Thursday, September 3, 2009
Academic Bloggers: How to Present Your Brilliant Ideas?
Location: Real Life Office...Should Be Working in Second Life!
I'm taking a break from slapping up more walls at the House of Usher to consider a reading that I assigned, Dustin M. Wax's short but informative "Nine Signs of an Effective Blog Post." My first-year students are just beginning their first blogs at this blog-client's site.
So many blogs, including this one, contain posts that ramble or do not follow Wax's advice. I began to wonder how Wax's rules might not fully apply to academic bloggers.
My students will be writing, from an academic perspective mostly, about their lives as writers and their use of Web 2.0 technologies and virtual worlds. How do we change Wax's advice under those conditions?
Academics & Blogging
Wax's Point 8 "The post is believable" and Point 9 "The post asks for some action" need a little modification in academic settings.
First, experience has taught me that academics can enjoy the play of language (call it "the sound of their own voices") more than truthfulness.
This does not mean an outright lie (the "Sokal Hoax" excepted). Sometimes the words are more believable or compelling than the truth behind them. This habit leads to larger words, clever and conditional turns of phrase such as "XYZ may be true, yet if ABC were to occur."
As for demanding action, I'm not so sure either, unless "keep reading my blog" counts.
Academic articles usually ask readers to consider an idea in a certain way by presenting the results of research. Now there, I'll grant, is a sort of truth that carries weight in Academia.
Wax claims that "Because you do have an action in mind, even if you’re not making it explicit." Some academic writing merely engages in the play of ideas. Many posts at "In a Strange Land" have followed that philosophy for humorous ends (Pappy Enoch's posts) or for sharing the mere beauty and cultural-insights of a setting in virtual worlds (my road-trip entries).
Like most genres of writing, blogs can take many different forms. For instance, my friend Olivia's "Virtually Olivia" is mostly photographs and very little text, yet it is compelling because she is a very talented photographer.
New Genre, New Rhetoric?
It seems so. Blogs are developing a rhetorical style all their own, and it will branch off into many styles over time. Yet the classical appeals of logos (an appeal to reason) and pathos (an appeal to emotion) remain common tactics.
Famous bloggers employ ethos (an appeal based upon one's reputation) as well. For SL, if Tateru Nino, Vint Falken, or Hamlet Au write it, those who know their work tend to give it more credibility than when the brilliant, if cranky, Prokofy Neva pens a similar claim.
I've noted how when Au makes a mistake, he's quick to correct it and make that note right in the blog post with a thank-you to the reader who spotted the error.

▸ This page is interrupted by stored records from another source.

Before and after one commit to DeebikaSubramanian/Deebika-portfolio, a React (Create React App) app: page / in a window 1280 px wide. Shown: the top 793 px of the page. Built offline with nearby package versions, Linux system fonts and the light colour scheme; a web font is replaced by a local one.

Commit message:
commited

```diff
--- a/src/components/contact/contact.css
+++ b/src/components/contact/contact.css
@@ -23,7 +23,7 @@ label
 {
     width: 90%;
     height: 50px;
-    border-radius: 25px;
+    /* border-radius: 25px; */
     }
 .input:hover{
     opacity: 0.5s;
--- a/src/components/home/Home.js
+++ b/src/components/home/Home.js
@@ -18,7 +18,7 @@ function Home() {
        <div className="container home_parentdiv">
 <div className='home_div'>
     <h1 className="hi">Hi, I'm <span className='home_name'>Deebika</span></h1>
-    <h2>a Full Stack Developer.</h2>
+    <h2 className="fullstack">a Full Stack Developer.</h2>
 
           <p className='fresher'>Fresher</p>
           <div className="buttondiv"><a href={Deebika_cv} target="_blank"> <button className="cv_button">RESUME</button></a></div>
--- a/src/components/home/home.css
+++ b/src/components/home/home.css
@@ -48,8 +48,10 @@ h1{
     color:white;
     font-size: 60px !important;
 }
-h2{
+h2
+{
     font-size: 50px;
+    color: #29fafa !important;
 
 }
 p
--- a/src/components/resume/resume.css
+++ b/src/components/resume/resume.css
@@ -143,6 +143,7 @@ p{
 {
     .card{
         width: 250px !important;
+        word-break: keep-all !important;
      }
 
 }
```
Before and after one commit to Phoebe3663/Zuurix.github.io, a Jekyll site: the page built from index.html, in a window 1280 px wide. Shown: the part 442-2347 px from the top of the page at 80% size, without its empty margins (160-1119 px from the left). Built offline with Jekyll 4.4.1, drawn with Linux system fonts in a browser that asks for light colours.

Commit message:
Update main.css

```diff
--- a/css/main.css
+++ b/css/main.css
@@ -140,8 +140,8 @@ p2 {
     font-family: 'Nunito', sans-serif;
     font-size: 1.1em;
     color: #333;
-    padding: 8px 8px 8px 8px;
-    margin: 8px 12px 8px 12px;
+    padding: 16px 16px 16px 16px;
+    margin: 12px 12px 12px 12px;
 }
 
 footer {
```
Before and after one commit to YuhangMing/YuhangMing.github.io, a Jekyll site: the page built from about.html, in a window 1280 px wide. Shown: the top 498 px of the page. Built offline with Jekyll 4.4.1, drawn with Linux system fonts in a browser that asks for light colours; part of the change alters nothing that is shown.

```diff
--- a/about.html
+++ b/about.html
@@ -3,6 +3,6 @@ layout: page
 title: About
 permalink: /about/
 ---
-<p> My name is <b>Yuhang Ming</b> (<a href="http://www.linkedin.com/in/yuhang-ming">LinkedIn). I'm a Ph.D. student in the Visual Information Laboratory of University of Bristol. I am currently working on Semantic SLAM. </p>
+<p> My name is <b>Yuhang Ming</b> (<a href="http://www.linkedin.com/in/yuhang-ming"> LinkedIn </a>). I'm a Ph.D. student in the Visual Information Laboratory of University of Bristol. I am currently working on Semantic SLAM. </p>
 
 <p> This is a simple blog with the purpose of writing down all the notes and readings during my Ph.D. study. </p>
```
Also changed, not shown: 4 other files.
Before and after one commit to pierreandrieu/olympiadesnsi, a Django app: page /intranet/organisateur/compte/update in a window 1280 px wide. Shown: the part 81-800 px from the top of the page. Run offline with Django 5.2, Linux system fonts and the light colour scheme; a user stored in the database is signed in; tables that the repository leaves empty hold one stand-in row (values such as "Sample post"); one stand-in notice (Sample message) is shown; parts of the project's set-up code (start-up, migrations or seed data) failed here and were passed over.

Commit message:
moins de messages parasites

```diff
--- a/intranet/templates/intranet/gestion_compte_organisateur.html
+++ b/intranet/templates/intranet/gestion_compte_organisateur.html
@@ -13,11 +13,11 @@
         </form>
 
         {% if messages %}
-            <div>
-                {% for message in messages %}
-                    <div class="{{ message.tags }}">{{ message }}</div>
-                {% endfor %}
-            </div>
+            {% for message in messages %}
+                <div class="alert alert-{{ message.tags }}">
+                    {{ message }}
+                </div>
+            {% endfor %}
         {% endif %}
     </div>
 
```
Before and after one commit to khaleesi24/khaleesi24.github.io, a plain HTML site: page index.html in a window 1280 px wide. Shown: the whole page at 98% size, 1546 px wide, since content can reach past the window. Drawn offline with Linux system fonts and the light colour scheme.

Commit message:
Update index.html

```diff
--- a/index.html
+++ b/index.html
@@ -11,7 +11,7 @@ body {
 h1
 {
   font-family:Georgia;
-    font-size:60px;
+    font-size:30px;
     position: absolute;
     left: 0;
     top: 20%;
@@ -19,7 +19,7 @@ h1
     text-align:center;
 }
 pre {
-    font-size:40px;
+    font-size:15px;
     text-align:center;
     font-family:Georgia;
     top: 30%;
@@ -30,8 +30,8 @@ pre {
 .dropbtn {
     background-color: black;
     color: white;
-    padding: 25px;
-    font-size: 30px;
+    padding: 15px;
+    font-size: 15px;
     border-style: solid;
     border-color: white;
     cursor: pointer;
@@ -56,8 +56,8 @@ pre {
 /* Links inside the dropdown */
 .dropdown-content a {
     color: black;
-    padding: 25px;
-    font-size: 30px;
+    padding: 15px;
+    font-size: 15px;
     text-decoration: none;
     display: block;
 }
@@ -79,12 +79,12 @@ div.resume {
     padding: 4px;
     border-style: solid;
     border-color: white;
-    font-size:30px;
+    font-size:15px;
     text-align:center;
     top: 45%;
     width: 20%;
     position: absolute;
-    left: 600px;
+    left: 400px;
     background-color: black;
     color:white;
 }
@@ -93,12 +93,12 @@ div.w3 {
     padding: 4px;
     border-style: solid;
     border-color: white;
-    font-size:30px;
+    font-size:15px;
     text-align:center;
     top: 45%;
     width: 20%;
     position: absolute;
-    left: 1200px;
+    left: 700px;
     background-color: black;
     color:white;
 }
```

That aspect of the rhetoric of blogging likewise has recently developed; when one's blog is as widely read as New World Notes, ethos can be a dangerous thing. We expect Au, Falken, and Nino to be experts on SL. When they slip up, their large readerships catch on quickly.